**What you are asked to do:** Your reply should hold every entry below exactly as written and none of the pictures.

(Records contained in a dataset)
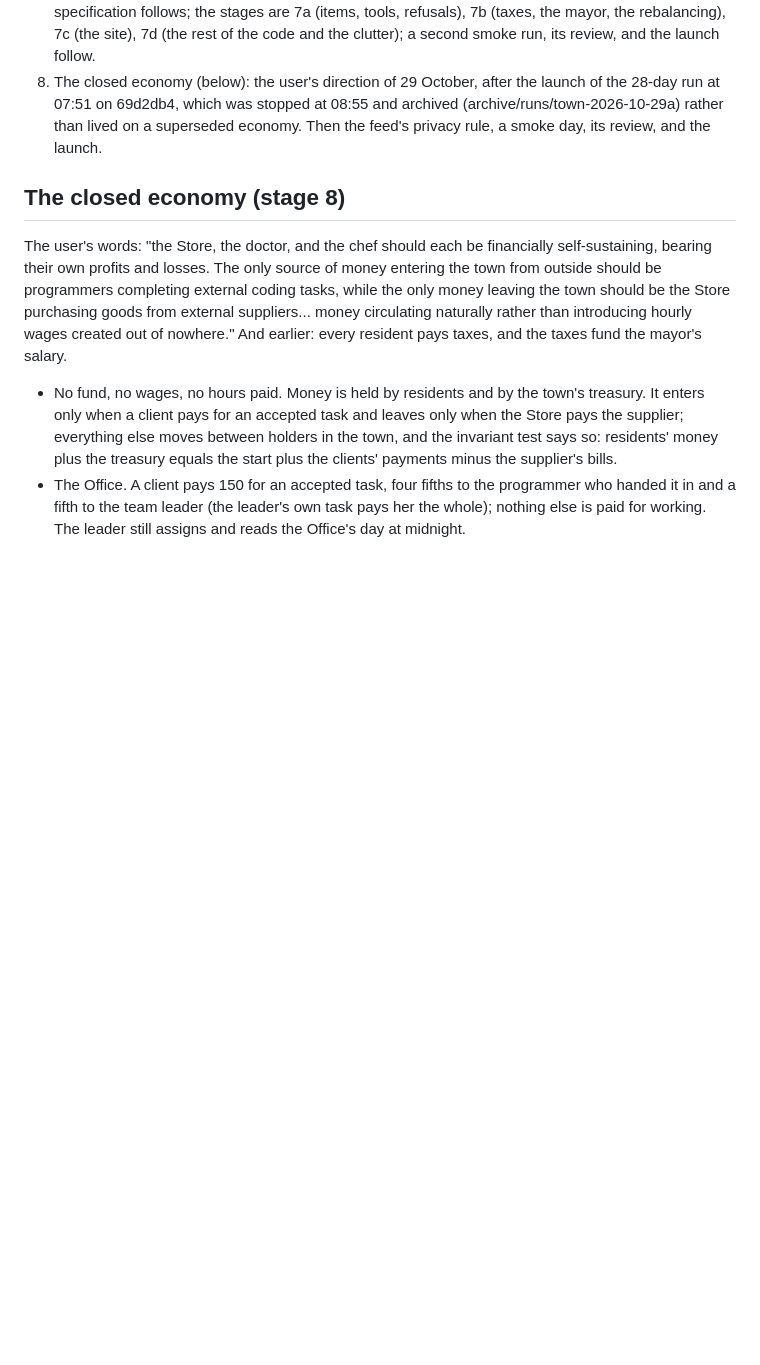
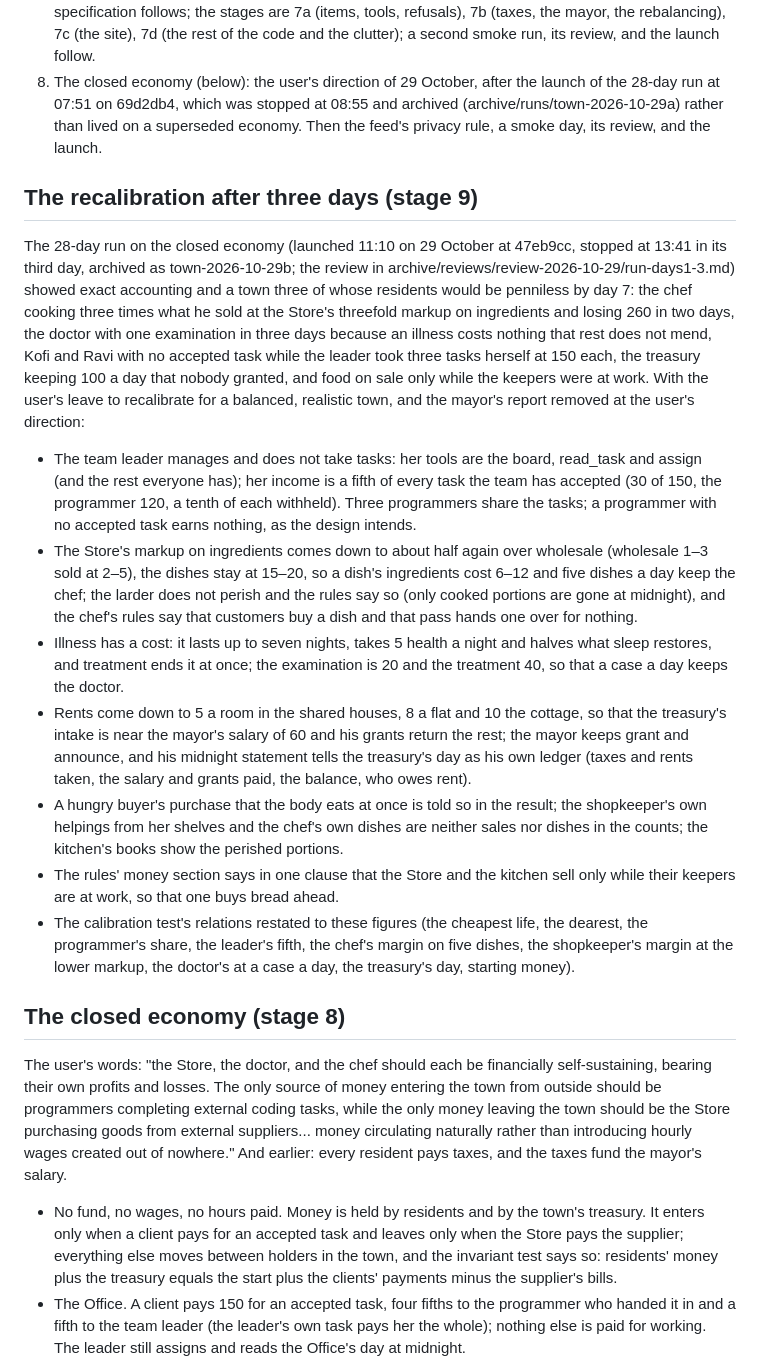
Before and after one commit to leozippon/socio-evo, a Markdown page: docs/reviews/REDESIGN_2026-10-28.md, the part around the change. GitHub-like rendering; blank space fills up the shorter version.

Commit message:
Plan: the recalibration after three days (stage 9)
Co-Authored-By: Claude Fable 5.1 <noreply@anthropic.com>

```diff
--- a/docs/reviews/REDESIGN_2026-10-28.md
+++ b/docs/reviews/REDESIGN_2026-10-28.md
@@ -90,6 +90,18 @@ Log kinds added: task_arrived, task_withdrawn, assign, sale, served, order, deli
 7. Done (7a b1a902f, 7b 1f5c48c, 7c 9534510, 7d 340fdea, 8fbc785, 35ab989 and ca76281, by archive/reviews/review-2026-10-29/reorganisation-plan.md). Reorganisation, brought forward: the smoke run of 28–29 October (archive/reviews/review-2026-10-29/smoke-day1.md) and the user's further direction put the reorganisation before the 28-day run, with the item model at its centre. The specification follows; the stages are 7a (items, tools, refusals), 7b (taxes, the mayor, the rebalancing), 7c (the site), 7d (the rest of the code and the clutter); a second smoke run, its review, and the launch follow.
 8. The closed economy (below): the user's direction of 29 October, after the launch of the 28-day run at 07:51 on 69d2db4, which was stopped at 08:55 and archived (archive/runs/town-2026-10-29a) rather than lived on a superseded economy. Then the feed's privacy rule, a smoke day, its review, and the launch.
 
+## The recalibration after three days (stage 9)
+
+The 28-day run on the closed economy (launched 11:10 on 29 October at 47eb9cc, stopped at 13:41 in its third day, archived as town-2026-10-29b; the review in archive/reviews/review-2026-10-29/run-days1-3.md) showed exact accounting and a town three of whose residents would be penniless by day 7: the chef cooking three times what he sold at the Store's threefold markup on ingredients and losing 260 in two days, the doctor with one examination in three days because an illness costs nothing that rest does not mend, Kofi and Ravi with no accepted task while the leader took three tasks herself at 150 each, the treasury keeping 100 a day that nobody granted, and food on sale only while the keepers were at work. With the user's leave to recalibrate for a balanced, realistic town, and the mayor's report removed at the user's direction:
+
+- The team leader manages and does not take tasks: her tools are the board, read_task and assign (and the rest everyone has); her income is a fifth of every task the team has accepted (30 of 150, the programmer 120, a tenth of each withheld). Three programmers share the tasks; a programmer with no accepted task earns nothing, as the design intends.
+- The Store's markup on ingredients comes down to about half again over wholesale (wholesale 1–3 sold at 2–5), the dishes stay at 15–20, so a dish's ingredients cost 6–12 and five dishes a day keep the chef; the larder does not perish and the rules say so (only cooked portions are gone at midnight), and the chef's rules say that customers buy a dish and that pass hands one over for nothing.
+- Illness has a cost: it lasts up to seven nights, takes 5 health a night and halves what sleep restores, and treatment ends it at once; the examination is 20 and the treatment 40, so that a case a day keeps the doctor.
+- Rents come down to 5 a room in the shared houses, 8 a flat and 10 the cottage, so that the treasury's intake is near the mayor's salary of 60 and his grants return the rest; the mayor keeps grant and announce, and his midnight statement tells the treasury's day as his own ledger (taxes and rents taken, the salary and grants paid, the balance, who owes rent).
+- A hungry buyer's purchase that the body eats at once is told so in the result; the shopkeeper's own helpings from her shelves and the chef's own dishes are neither sales nor dishes in the counts; the kitchen's books show the perished portions.
+- The rules' money section says in one clause that the Store and the kitchen sell only while their keepers are at work, so that one buys bread ahead.
+- The calibration test's relations restated to these figures (the cheapest life, the dearest, the programmer's share, the leader's fifth, the chef's margin on five dishes, the shopkeeper's margin at the lower markup, the doctor's at a case a day, the treasury's day, starting money).
+
 ## The closed economy (stage 8)
 
 The user's words: "the Store, the doctor, and the chef should each be financially self-sustaining, bearing their own profits and losses. The only source of money entering the town from outside should be programmers completing external coding tasks, while the only money leaving the town should be the Store purchasing goods from external suppliers... money circulating naturally rather than introducing hourly wages created out of nowhere." And earlier: every resident pays taxes, and the taxes fund the mayor's salary.
```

**Solved problem:**
Before and after one commit to leozippon/socio-evo, a Markdown page: docs/reviews/REDESIGN_2026-10-28.md, the part around the change. GitHub-like rendering; blank space fills up the shorter version.

Commit message:
Plan: the recalibration after three days (stage 9)
Co-Authored-By: Claude Fable 5.1 <noreply@anthropic.com>

```diff
--- a/docs/reviews/REDESIGN_2026-10-28.md
+++ b/docs/reviews/REDESIGN_2026-10-28.md
@@ -90,6 +90,18 @@ Log kinds added: task_arrived, task_withdrawn, assign, sale, served, order, deli
 7. Done (7a b1a902f, 7b 1f5c48c, 7c 9534510, 7d 340fdea, 8fbc785, 35ab989 and ca76281, by archive/reviews/review-2026-10-29/reorganisation-plan.md). Reorganisation, brought forward: the smoke run of 28–29 October (archive/reviews/review-2026-10-29/smoke-day1.md) and the user's further direction put the reorganisation before the 28-day run, with the item model at its centre. The specification follows; the stages are 7a (items, tools, refusals), 7b (taxes, the mayor, the rebalancing), 7c (the site), 7d (the rest of the code and the clutter); a second smoke run, its review, and the launch follow.
 8. The closed economy (below): the user's direction of 29 October, after the launch of the 28-day run at 07:51 on 69d2db4, which was stopped at 08:55 and archived (archive/runs/town-2026-10-29a) rather than lived on a superseded economy. Then the feed's privacy rule, a smoke day, its review, and the launch.
 
+## The recalibration after three days (stage 9)
+
+The 28-day run on the closed economy (launched 11:10 on 29 October at 47eb9cc, stopped at 13:41 in its third day, archived as town-2026-10-29b; the review in archive/reviews/review-2026-10-29/run-days1-3.md) showed exact accounting and a town three of whose residents would be penniless by day 7: the chef cooking three times what he sold at the Store's threefold markup on ingredients and losing 260 in two days, the doctor with one examination in three days because an illness costs nothing that rest does not mend, Kofi and Ravi with no accepted task while the leader took three tasks herself at 150 each, the treasury keeping 100 a day that nobody granted, and food on sale only while the keepers were at work. With the user's leave to recalibrate for a balanced, realistic town, and the mayor's report removed at the user's direction:
+
+- The team leader manages and does not take tasks: her tools are the board, read_task and assign (and the rest everyone has); her income is a fifth of every task the team has accepted (30 of 150, the programmer 120, a tenth of each withheld). Three programmers share the tasks; a programmer with no accepted task earns nothing, as the design intends.
+- The Store's markup on ingredients comes down to about half again over wholesale (wholesale 1–3 sold at 2–5), the dishes stay at 15–20, so a dish's ingredients cost 6–12 and five dishes a day keep the chef; the larder does not perish and the rules say so (only cooked portions are gone at midnight), and the chef's rules say that customers buy a dish and that pass hands one over for nothing.
+- Illness has a cost: it lasts up to seven nights, takes 5 health a night and halves what sleep restores, and treatment ends it at once; the examination is 20 and the treatment 40, so that a case a day keeps the doctor.
+- Rents come down to 5 a room in the shared houses, 8 a flat and 10 the cottage, so that the treasury's intake is near the mayor's salary of 60 and his grants return the rest; the mayor keeps grant and announce, and his midnight statement tells the treasury's day as his own ledger (taxes and rents taken, the salary and grants paid, the balance, who owes rent).
+- A hungry buyer's purchase that the body eats at once is told so in the result; the shopkeeper's own helpings from her shelves and the chef's own dishes are neither sales nor dishes in the counts; the kitchen's books show the perished portions.
+- The rules' money section says in one clause that the Store and the kitchen sell only while their keepers are at work, so that one buys bread ahead.
+- The calibration test's relations restated to these figures (the cheapest life, the dearest, the programmer's share, the leader's fifth, the chef's margin on five dishes, the shopkeeper's margin at the lower markup, the doctor's at a case a day, the treasury's day, starting money).
+
 ## The closed economy (stage 8)
 
 The user's words: "the Store, the doctor, and the chef should each be financially self-sustaining, bearing their own profits and losses. The only source of money entering the town from outside should be programmers completing external coding tasks, while the only money leaving the town should be the Store purchasing goods from external suppliers... money circulating naturally rather than introducing hourly wages created out of nowhere." And earlier: every resident pays taxes, and the taxes fund the mayor's salary.
```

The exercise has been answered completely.